Ali Waheed, director of the National Museum, said all but two or three of nearly 30 Buddhist statues were damaged beyond repair. “The collection was totally, totally smashed,” he said.
By VIKAS BAJAJ
Published: February 13, 2012
MALE, Maldives — The broken glass from an attack by vandals on the National Museum here has been swept away, and the remnants of the Buddhist statues they destroyed — nearly 30 of them, some dating to the sixth century — have been locked away. But officials say the loss to this island nation’s archaeological legacy can never be recouped.
A neighborhood near the museum.
The New York Times
In the midst of the political turmoil racking this tiny Indian Ocean nation of 1,200 islands, a half-dozen men stormed into the museum last Tuesday and ransacked a collection of coral and lime figures, including a six-faced coral statue and a 1 1/2-foot-wide representation of the Buddha’s head. Officials said the men attacked the figures because they believed they were idols and therefore illegal under Islamic and national laws.

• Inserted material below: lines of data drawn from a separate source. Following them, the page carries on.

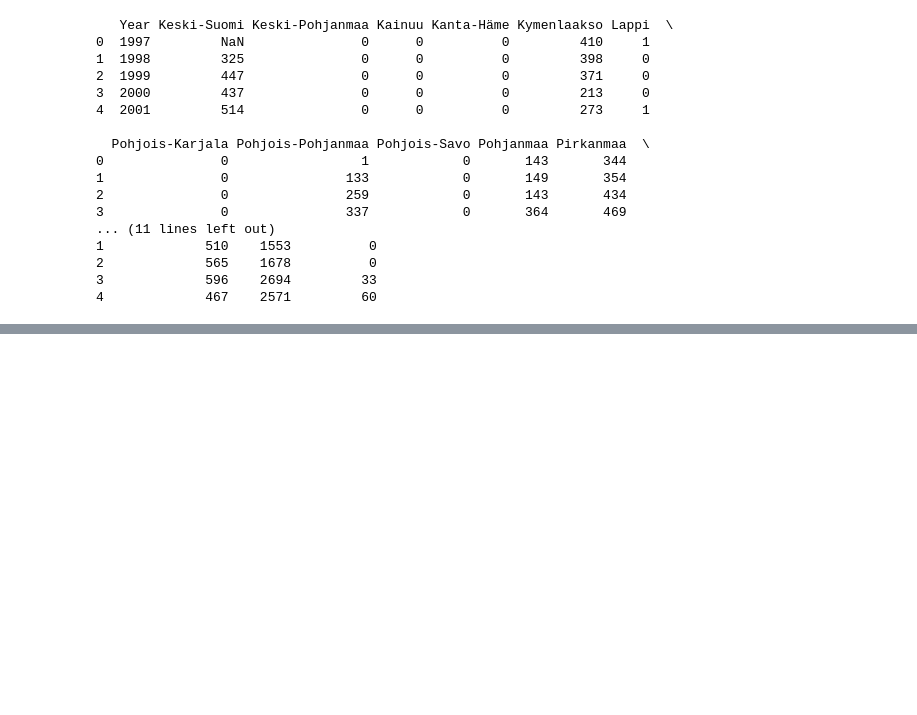
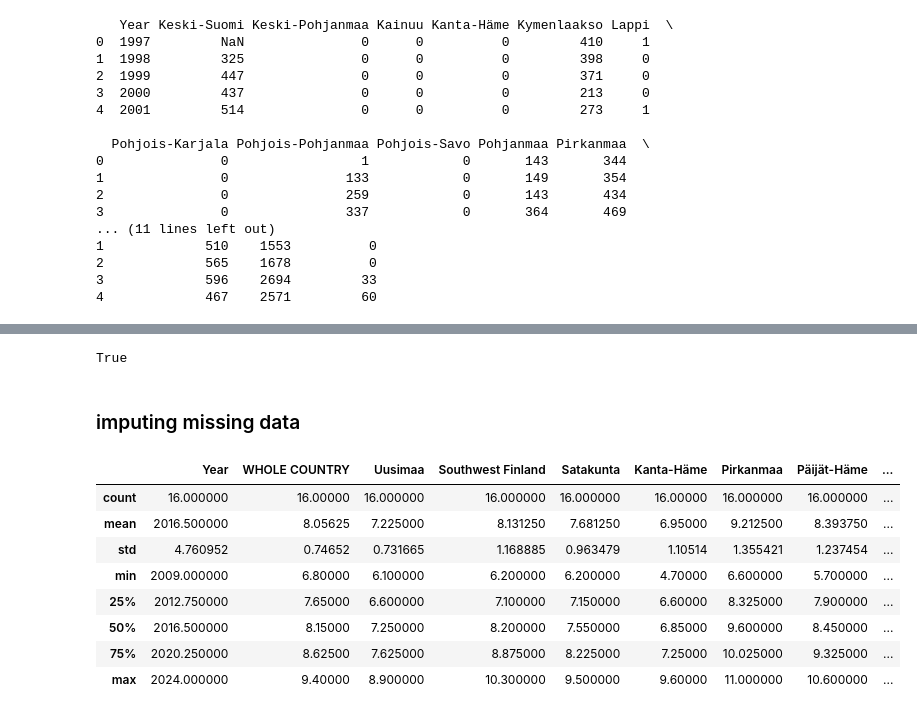
Before and after one commit to DilNuwan11/drug-usage-prediction, a Jupyter notebook: data/data_cleaning.ipynb, the cells around one changed output, grey strips where cells are left out. Saved outputs shown, nothing was run; the diff lists cells and outputs as text; code cells hidden in the pictures; blank space fills up the shorter version.

```diff
--- a/data/data_cleaning.ipynb
+++ b/data/data_cleaning.ipynb
@@ -415,0 +442,19 @@ print(df_pivot.head())
+# %%
+# Make sure the region names match
+sorted(df_regions.drop(columns=['WHOLE COUNTRY']).columns) == sorted(data_pivot.columns)
+# %% [output]
+True
+# %% [markdown]
+### imputing missing data
+# %%
+df_regions.describe()
+# %% [output]
+|  | Year | WHOLE COUNTRY | Uusimaa | Southwest Finland | Satakunta | Kanta-Häme | Pirkanmaa | Päijät-Häme | ... |
+| count | 16.000000 | 16.00000 | 16.000000 | 16.000000 | 16.000000 | 16.00000 | 16.000000 | 16.000000 | ... |
+| mean | 2016.500000 | 8.05625 | 7.225000 | 8.131250 | 7.681250 | 6.95000 | 9.212500 | 8.393750 | ... |
+| std | 4.760952 | 0.74652 | 0.731665 | 1.168885 | 0.963479 | 1.10514 | 1.355421 | 1.237454 | ... |
+| min | 2009.000000 | 6.80000 | 6.100000 | 6.200000 | 6.200000 | 4.70000 | 6.600000 | 5.700000 | ... |
+| 25% | 2012.750000 | 7.65000 | 6.600000 | 7.100000 | 7.150000 | 6.60000 | 8.325000 | 7.900000 | ... |
+| 50% | 2016.500000 | 8.15000 | 7.250000 | 8.200000 | 7.550000 | 6.85000 | 9.600000 | 8.450000 | ... |
+| 75% | 2020.250000 | 8.62500 | 7.625000 | 8.875000 | 8.225000 | 7.25000 | 10.025000 | 9.325000 | ... |
+| max | 2024.000000 | 9.40000 | 8.900000 | 10.300000 | 9.500000 | 9.60000 | 11.000000 | 10.600000 | ... |
```
Also changed, not shown: parts of 21 cells of this notebook, 2 other files.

The vandalism was reminiscent of the Taliban’s demolition of the great carved Buddhas of Bamiyan in Afghanistan in early 2001, and it has raised fears here that extremists are gaining ground in the Maldives, a Sunni Muslim country that historians say converted from Buddhism to Islam in the 12th century. The country has incorporated elements of Islamic law into its jurisprudence for years. Idols cannot be brought into the country, for example, and alcohol and pork products are allowed only at resorts that cater to foreigners.
The statues were destroyed on the same day that Mohamed Nasheed, who won the presidency in 2008 in the country’s first democratic election, resigned his office. Mr. Nasheed said he was forced to do so in what amounted to a coup; his opponents say he went voluntarily. For nearly a month leading up to his resignation, Islamic and other opposition political parties staged protests. Some of them criticized Mr. Nasheed for not cracking down on brothels that masquerade as massage parlors and for proposing that hotels be allowed to serve alcohol on islands where Maldivians live; under current law, alcohol can be served only at the airport or on resort islands with no native population.
Ali Waheed, the director of the National Museum, which was built by China as a gift to the country, said on Monday that officials might be able to restore two or three of the damaged statues, but that the rest were beyond repair. “The collection was totally, totally smashed,” Mr. Waheed said. “The whole pre-Islamic history is gone.”
There were conflicting reports on Monday about whether suspects had been arrested in the case. Mr. Waheed said five men were caught at the museum, but a spokesman for the police, Ahmed Shiyam, said on Monday that investigators were still collecting evidence and had not made arrests.
Naseema Mohamed, a historian who retired from the museum last year, said the loss was particularly devastating because many of the country’s ancient artifacts, dispersed across the archipelago, had been lost or destroyed over the years by local people and rulers. “There was very little left,” she said.
Mr. Waheed said that typically, two or three artifacts of the country’s Buddhist heritage are discovered a year, generally during construction of homes and other buildings.
Both Ms. Mohamed and Mr. Waheed said that in recent years, some conservative Muslims had suggested removing the statues from the museum, but that there had never been any threats made over the statues. Abdul Majeed Abdul Bari, who was minister of Islamic affairs for the Maldives until last week, said that the country’s laws specifically exempt ancient figures from the regulations governing idols. “This is our heritage, and it has to be protected for future generations,” he said.
Officials of Adhaalath, an Islamist political party that took part in protests against the Nasheed administration, condemned the vandalism of the statues. Though the party has criticized what it called Mr. Nasheed’s anti-Islamic policies, it said it had never objected to the presence of the statues in the museum.
“We are very concerned about it,” Mohamed Iaad Hameed, president of the party’s trade and economic development committee, said in an interview on Monday. “And we as a party are fully against extremism.”
Mr. Waheed, the museum director, said scholars and museums in a number of countries had already offered help in restoring the damaged statues.
Sruthi Gottipati contributed reporting from New Delhi.